Information =
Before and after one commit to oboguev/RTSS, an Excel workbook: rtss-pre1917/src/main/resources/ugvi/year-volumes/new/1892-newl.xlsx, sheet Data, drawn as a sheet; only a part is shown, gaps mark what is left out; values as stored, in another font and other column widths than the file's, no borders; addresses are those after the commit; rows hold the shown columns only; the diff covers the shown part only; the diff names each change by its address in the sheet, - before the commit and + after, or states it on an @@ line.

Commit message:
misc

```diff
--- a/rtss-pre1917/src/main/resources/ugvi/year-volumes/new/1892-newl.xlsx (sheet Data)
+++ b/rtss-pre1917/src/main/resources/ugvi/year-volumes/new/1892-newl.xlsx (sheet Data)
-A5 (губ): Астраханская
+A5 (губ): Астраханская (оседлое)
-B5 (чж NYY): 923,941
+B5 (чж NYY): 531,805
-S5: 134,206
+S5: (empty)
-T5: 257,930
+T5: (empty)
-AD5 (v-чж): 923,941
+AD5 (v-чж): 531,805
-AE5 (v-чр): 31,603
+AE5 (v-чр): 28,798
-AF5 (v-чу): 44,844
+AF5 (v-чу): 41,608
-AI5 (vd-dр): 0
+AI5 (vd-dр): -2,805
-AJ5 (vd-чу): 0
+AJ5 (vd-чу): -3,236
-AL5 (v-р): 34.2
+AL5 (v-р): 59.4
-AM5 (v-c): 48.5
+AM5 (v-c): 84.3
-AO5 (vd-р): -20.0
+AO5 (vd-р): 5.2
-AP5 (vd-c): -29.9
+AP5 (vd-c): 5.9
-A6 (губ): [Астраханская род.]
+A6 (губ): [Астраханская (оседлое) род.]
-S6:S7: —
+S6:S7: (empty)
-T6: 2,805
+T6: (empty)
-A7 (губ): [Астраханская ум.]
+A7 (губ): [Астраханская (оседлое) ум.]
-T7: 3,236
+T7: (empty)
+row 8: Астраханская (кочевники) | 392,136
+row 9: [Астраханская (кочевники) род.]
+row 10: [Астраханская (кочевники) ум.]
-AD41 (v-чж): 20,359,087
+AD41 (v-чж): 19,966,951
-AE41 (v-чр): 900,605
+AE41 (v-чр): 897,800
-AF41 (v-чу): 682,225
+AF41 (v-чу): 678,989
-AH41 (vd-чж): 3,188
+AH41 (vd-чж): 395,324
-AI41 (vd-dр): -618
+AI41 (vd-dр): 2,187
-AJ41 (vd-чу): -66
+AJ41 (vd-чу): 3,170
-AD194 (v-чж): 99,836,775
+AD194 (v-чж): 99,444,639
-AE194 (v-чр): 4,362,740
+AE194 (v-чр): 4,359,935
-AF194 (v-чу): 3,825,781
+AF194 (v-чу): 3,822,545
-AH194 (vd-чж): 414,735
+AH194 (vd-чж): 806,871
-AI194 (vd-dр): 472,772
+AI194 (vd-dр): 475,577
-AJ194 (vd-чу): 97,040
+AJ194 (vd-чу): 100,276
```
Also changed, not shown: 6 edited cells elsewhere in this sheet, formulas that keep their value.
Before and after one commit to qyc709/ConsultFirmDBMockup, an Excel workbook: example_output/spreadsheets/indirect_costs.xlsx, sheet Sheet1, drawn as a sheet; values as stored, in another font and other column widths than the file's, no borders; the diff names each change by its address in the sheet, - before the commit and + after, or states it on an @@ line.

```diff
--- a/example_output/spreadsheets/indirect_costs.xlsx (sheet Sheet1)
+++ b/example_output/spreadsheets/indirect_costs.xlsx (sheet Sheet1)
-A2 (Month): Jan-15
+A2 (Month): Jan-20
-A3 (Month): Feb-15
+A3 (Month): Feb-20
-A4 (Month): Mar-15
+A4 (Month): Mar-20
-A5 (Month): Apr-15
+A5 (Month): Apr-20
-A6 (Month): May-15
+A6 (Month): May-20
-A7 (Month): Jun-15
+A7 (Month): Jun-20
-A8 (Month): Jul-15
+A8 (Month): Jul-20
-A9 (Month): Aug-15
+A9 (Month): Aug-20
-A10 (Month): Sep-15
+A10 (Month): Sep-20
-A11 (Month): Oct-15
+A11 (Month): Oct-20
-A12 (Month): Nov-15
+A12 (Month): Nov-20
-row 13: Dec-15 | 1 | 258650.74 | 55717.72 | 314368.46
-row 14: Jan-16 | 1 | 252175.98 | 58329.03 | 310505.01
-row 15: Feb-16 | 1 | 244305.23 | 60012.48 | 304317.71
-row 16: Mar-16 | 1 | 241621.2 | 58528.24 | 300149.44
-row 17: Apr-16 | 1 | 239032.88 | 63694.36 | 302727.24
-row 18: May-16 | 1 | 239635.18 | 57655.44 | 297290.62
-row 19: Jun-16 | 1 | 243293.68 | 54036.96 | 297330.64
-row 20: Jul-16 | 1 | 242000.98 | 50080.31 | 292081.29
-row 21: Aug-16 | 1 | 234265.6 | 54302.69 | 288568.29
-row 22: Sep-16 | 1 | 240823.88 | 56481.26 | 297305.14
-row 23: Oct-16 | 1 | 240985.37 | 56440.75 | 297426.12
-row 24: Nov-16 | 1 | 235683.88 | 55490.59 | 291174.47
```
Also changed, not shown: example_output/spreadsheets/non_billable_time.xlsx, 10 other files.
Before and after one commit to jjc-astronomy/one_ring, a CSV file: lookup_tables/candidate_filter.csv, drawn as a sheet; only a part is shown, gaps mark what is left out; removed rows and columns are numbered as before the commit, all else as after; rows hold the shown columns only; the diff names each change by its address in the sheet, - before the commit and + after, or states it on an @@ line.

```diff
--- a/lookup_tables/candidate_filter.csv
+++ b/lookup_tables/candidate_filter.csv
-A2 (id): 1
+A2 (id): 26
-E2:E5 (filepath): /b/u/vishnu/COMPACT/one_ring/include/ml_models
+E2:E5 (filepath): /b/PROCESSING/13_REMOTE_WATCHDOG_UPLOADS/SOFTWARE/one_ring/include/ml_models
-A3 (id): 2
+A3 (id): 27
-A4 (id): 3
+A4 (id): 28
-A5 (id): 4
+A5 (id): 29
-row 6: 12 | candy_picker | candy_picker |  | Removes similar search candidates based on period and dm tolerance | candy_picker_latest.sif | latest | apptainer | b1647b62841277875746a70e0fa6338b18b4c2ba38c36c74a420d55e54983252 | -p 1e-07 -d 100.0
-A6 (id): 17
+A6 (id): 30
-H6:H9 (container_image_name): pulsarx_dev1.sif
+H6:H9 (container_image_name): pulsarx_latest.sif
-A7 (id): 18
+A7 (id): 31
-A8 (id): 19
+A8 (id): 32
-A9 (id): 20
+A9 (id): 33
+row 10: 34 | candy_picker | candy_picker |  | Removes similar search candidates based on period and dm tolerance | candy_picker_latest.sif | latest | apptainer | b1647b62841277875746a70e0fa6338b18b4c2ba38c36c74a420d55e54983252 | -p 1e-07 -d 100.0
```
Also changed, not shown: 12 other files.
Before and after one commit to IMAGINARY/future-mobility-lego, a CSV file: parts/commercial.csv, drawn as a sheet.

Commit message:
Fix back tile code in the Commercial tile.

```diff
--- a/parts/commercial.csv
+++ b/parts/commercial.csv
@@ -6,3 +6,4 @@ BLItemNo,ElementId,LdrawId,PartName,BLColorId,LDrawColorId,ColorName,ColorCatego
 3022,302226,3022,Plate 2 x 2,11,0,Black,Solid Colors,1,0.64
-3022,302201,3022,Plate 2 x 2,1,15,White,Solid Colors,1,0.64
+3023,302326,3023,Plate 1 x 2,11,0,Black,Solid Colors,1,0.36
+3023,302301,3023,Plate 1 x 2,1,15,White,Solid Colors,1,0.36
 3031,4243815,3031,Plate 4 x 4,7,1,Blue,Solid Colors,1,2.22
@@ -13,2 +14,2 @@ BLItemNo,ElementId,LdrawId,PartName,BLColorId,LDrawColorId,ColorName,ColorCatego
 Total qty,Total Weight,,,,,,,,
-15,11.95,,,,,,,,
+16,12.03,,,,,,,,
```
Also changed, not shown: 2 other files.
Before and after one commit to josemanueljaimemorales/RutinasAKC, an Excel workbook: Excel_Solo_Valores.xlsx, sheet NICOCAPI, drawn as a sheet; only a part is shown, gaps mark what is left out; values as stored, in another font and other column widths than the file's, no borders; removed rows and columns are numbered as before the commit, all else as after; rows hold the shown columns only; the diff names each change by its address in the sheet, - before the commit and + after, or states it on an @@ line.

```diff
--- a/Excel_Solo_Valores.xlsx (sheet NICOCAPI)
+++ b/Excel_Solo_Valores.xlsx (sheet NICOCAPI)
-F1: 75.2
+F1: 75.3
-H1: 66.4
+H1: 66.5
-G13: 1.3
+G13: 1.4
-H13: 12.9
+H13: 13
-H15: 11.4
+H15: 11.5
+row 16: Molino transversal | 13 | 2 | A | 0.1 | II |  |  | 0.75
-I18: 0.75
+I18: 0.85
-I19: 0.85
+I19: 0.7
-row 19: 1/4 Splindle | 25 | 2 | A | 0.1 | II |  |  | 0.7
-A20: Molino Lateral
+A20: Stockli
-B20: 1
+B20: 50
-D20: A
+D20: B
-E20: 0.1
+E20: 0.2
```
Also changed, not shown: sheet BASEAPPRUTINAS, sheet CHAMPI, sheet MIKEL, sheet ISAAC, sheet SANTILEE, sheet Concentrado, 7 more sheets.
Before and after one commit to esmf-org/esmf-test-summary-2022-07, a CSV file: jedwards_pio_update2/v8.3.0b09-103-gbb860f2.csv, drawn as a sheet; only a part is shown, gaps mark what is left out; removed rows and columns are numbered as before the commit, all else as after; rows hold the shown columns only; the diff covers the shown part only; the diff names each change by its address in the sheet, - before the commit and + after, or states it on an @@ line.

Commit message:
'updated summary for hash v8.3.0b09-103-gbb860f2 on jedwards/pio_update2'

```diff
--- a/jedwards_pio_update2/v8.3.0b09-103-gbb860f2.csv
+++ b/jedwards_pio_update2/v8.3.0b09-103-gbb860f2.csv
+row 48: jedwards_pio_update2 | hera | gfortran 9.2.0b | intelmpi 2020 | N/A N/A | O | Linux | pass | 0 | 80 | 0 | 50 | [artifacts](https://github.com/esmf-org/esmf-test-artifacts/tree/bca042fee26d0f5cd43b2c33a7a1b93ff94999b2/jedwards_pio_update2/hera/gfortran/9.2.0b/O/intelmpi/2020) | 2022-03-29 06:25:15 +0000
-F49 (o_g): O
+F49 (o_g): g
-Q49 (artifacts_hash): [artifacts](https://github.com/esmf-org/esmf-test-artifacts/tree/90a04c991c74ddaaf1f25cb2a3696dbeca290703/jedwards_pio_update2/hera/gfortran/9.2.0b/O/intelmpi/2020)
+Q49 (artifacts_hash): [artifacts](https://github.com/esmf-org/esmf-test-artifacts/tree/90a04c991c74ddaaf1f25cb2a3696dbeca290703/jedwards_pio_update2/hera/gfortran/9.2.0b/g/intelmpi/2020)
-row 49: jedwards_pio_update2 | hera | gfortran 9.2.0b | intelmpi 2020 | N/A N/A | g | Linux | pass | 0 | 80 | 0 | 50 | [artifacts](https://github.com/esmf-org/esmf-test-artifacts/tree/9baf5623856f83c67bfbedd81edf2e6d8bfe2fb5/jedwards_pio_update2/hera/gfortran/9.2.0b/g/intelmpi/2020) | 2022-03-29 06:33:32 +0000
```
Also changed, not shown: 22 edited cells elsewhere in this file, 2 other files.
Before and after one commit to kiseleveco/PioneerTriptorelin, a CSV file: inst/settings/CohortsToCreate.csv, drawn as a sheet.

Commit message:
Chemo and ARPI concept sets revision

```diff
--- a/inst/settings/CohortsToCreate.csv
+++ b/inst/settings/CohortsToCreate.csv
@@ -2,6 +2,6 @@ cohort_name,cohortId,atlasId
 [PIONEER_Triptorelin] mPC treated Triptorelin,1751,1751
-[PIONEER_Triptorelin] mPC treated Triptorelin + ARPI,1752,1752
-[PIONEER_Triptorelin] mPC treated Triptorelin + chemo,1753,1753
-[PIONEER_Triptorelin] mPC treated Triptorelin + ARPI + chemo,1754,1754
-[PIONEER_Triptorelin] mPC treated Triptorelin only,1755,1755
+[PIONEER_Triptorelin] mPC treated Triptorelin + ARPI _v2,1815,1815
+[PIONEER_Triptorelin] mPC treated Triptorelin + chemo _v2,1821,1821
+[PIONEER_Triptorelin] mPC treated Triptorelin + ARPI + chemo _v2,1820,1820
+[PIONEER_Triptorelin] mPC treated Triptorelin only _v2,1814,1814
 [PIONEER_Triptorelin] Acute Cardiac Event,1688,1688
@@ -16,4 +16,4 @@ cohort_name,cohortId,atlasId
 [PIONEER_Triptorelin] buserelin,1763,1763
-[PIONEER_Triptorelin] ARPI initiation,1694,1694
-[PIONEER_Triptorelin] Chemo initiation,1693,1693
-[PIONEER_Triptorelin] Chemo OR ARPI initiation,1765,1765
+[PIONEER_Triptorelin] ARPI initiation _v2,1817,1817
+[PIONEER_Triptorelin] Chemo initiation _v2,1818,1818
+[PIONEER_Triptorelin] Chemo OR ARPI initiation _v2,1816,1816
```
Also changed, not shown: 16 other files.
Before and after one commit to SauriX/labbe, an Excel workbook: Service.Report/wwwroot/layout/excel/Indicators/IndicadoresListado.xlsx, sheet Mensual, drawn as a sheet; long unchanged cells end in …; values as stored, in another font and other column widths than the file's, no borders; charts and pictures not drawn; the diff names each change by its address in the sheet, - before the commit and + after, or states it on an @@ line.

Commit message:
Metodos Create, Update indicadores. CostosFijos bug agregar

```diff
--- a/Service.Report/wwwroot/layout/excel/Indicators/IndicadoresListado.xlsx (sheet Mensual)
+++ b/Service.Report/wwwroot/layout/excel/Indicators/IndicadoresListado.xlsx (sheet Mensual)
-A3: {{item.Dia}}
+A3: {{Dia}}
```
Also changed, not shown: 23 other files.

Problem statement =
In the data above, how many lines carry the string "intelmpi"? Only the number should be given.

Response to this exercise =
4